═════ Information ═════

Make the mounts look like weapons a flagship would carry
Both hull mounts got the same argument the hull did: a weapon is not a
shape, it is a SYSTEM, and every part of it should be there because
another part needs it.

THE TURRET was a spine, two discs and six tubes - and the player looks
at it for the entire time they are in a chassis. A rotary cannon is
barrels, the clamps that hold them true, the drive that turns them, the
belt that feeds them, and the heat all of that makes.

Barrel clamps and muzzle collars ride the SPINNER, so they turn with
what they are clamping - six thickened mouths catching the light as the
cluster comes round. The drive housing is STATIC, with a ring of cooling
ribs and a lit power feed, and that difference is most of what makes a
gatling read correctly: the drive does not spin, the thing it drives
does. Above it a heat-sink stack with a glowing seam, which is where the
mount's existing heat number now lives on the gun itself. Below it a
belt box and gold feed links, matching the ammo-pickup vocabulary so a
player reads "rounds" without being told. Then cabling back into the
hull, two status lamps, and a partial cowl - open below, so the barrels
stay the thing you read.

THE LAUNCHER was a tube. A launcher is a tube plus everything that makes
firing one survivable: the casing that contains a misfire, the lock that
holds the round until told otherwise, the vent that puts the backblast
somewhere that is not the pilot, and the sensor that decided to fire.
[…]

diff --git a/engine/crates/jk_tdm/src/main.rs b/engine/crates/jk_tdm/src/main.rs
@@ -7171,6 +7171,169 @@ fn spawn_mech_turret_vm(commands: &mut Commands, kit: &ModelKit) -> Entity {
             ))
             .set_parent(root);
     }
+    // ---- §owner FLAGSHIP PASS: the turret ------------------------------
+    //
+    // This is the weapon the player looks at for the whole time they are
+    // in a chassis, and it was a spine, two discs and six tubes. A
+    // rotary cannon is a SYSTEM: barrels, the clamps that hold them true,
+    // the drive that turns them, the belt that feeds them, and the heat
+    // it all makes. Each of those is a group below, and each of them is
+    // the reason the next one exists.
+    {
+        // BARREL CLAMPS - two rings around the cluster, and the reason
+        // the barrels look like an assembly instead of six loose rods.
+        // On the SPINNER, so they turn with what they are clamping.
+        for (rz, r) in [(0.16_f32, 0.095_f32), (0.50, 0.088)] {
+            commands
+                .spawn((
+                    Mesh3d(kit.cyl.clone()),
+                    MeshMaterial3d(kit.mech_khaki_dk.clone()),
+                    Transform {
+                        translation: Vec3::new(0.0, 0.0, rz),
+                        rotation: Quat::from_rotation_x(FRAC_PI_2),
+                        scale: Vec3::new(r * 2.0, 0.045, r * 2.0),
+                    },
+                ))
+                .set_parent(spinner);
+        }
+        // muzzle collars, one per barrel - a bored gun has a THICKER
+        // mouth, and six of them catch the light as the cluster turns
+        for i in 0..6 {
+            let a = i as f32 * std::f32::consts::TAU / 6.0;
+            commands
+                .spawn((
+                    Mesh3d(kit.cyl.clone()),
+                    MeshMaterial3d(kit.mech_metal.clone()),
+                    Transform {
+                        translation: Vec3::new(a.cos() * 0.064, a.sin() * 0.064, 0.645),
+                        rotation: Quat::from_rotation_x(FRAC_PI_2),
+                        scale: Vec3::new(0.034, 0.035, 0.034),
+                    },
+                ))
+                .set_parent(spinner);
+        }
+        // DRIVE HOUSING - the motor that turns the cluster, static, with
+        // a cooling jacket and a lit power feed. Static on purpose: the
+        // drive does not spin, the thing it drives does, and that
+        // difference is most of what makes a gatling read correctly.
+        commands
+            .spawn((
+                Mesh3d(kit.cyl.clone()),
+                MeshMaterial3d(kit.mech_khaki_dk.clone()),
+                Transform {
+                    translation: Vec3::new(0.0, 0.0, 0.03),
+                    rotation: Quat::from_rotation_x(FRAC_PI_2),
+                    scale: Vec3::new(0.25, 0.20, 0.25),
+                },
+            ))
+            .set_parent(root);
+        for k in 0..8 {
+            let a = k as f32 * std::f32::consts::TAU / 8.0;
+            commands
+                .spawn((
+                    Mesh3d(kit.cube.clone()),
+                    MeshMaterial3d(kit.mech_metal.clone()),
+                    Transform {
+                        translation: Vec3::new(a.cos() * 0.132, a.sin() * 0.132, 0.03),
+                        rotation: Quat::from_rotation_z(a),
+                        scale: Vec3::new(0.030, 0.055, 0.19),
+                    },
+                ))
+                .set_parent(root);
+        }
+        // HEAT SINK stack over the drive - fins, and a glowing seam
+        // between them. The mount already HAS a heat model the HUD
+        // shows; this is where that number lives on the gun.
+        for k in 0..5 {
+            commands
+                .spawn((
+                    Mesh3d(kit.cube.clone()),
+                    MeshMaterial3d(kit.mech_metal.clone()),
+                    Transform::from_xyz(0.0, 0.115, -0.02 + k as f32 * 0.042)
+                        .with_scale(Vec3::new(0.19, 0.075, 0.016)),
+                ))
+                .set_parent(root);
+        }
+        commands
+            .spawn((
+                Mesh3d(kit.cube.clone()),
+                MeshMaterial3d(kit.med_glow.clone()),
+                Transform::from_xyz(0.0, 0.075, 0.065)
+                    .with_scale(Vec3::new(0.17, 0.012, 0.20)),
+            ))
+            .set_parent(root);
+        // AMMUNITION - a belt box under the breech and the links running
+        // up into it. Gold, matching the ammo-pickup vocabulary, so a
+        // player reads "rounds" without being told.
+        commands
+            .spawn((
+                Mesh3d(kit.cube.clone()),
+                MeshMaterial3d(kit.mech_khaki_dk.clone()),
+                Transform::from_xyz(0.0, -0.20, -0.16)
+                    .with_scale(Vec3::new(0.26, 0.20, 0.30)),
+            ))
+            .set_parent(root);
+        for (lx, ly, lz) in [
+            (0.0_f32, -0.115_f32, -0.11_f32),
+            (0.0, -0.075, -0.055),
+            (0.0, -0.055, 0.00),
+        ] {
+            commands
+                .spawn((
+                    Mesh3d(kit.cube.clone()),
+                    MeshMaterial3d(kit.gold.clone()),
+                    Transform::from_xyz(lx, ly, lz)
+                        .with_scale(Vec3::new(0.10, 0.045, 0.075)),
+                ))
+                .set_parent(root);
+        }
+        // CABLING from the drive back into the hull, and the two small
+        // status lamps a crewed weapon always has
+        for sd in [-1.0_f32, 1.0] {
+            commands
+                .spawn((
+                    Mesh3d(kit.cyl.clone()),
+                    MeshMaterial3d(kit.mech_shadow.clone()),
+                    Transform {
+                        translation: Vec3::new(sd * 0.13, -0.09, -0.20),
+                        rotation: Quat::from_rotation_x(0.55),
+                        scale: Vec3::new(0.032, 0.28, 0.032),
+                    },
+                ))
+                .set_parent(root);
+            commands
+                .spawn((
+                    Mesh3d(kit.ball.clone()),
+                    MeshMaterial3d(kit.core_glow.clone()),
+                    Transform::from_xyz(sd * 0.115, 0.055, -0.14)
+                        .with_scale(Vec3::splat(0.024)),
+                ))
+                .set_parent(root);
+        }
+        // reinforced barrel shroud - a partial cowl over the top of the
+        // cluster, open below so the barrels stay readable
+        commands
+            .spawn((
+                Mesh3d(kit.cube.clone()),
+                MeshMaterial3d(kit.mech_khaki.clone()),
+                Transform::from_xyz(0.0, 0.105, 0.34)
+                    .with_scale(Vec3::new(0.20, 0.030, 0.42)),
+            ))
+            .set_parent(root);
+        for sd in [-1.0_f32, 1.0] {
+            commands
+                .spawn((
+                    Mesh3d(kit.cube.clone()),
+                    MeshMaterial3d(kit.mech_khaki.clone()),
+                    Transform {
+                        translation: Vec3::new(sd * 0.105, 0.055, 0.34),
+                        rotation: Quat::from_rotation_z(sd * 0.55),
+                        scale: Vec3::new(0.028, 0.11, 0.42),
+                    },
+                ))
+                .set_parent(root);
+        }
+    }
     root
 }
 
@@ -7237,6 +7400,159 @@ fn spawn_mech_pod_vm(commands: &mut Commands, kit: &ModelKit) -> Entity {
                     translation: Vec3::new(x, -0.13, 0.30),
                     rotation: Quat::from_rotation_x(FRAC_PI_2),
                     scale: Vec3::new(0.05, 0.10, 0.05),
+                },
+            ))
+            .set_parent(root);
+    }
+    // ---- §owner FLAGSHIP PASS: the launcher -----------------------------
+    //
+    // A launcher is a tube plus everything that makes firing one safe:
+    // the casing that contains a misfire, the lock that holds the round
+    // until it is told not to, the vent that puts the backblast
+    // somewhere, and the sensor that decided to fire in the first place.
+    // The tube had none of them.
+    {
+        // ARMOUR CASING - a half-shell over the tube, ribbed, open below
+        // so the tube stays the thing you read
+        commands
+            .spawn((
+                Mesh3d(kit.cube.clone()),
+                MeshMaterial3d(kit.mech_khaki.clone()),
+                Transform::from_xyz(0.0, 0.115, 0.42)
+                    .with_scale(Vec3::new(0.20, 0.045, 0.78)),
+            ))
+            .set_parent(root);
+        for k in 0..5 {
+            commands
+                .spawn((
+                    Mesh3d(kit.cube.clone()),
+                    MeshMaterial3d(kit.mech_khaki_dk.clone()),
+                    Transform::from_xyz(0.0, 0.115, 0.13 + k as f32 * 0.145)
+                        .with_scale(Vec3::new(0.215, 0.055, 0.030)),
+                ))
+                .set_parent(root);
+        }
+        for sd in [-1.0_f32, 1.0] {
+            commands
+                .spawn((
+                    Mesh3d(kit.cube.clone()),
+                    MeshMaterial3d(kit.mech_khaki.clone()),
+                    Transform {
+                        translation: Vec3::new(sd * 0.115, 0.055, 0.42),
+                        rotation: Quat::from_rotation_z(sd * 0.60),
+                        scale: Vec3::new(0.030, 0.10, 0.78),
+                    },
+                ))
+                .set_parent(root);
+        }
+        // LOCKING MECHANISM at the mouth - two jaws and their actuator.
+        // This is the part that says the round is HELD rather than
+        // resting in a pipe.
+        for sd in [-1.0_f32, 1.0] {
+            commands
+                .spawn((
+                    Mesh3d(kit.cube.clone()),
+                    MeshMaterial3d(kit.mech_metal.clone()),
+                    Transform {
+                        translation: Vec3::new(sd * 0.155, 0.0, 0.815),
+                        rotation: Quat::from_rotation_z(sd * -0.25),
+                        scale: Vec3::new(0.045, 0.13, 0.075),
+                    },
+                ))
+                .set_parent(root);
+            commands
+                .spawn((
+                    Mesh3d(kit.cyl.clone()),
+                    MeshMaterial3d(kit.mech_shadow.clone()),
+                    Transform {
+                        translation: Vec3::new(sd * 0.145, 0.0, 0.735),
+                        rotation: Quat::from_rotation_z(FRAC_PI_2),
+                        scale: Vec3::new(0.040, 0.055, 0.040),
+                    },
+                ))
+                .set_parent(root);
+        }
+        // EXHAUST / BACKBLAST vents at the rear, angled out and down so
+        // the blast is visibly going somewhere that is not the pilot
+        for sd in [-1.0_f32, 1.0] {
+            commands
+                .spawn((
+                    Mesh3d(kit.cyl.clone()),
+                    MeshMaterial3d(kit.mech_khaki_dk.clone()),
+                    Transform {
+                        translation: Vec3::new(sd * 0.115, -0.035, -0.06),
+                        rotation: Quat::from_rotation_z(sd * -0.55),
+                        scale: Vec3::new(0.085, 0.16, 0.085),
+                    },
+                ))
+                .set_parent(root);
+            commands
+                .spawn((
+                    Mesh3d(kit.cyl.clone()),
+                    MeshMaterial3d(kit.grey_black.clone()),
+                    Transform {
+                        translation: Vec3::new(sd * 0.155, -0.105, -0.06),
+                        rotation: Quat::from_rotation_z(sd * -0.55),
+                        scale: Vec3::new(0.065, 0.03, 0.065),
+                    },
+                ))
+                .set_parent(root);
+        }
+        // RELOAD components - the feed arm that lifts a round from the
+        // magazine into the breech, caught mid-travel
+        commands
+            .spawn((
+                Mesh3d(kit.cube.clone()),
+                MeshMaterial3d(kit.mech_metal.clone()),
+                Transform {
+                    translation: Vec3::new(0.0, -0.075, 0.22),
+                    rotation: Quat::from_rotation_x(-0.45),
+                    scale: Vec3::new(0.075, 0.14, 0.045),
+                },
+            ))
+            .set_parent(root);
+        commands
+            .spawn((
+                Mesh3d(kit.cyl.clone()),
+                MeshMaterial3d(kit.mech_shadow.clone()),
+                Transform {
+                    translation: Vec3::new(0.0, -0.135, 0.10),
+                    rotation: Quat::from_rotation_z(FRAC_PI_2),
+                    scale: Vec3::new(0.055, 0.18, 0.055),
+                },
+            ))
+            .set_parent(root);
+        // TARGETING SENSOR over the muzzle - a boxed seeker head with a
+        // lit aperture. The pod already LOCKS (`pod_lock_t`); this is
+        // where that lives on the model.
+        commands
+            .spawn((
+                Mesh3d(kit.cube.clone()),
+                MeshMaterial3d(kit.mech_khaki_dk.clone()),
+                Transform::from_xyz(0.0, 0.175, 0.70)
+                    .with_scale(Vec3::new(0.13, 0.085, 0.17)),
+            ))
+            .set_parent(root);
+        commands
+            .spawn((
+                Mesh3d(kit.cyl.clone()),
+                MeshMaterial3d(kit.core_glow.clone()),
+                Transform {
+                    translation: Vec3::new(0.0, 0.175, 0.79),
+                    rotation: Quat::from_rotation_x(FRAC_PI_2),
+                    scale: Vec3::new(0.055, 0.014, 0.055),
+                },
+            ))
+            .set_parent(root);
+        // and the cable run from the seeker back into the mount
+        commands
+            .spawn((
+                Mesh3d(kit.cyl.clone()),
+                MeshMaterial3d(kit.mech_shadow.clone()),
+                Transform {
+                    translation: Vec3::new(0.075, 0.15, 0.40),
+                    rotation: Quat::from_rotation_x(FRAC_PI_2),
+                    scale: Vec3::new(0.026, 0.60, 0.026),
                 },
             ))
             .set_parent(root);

═════

- _To do_
In the data above, find the line that contains "another part needs it." and the line that contains "the belt that feeds them, and the heat". Repeat exactly those lines and every line between them, and only those.

- _Solution for this task_
another part needs it.

THE TURRET was a spine, two discs and six tubes - and the player looks
at it for the entire time they are in a chassis. A rotary cannon is
barrels, the clamps that hold them true, the drive that turns them, the
belt that feeds them, and the heat all of that makes.

Barrel clamps and muzzle collars ride the SPINNER, so they turn with
what they are clamping - six thickened mouths catching the light as the
cluster comes round. The drive housing is STATIC, with a ring of cooling
ribs and a lit power feed, and that difference is most of what makes a
gatling read correctly: the drive does not spin, the thing it drives
does. Above it a heat-sink stack with a glowing seam, which is where the
mount's existing heat number now lives on the gun itself. Below it a
belt box and gold feed links, matching the ammo-pickup vocabulary so a
player reads "rounds" without being told. Then cabling back into the
hull, two status lamps, and a partial cowl - open below, so the barrels
stay the thing you read.

THE LAUNCHER was a tube. A launcher is a tube plus everything that makes
firing one survivable: the casing that contains a misfire, the lock that
holds the round until told otherwise, the vent that puts the backblast
somewhere that is not the pilot, and the sensor that decided to fire.
[…]

diff --git a/engine/crates/jk_tdm/src/main.rs b/engine/crates/jk_tdm/src/main.rs
@@ -7171,6 +7171,169 @@ fn spawn_mech_turret_vm(commands: &mut Commands, kit: &ModelKit) -> Entity {
             ))
             .set_parent(root);
     }
+    // ---- §owner FLAGSHIP PASS: the turret ------------------------------
+    //
+    // This is the weapon the player looks at for the whole time they are
+    // in a chassis, and it was a spine, two discs and six tubes. A
+    // rotary cannon is a SYSTEM: barrels, the clamps that hold them true,
+    // the drive that turns them, the belt that feeds them, and the heat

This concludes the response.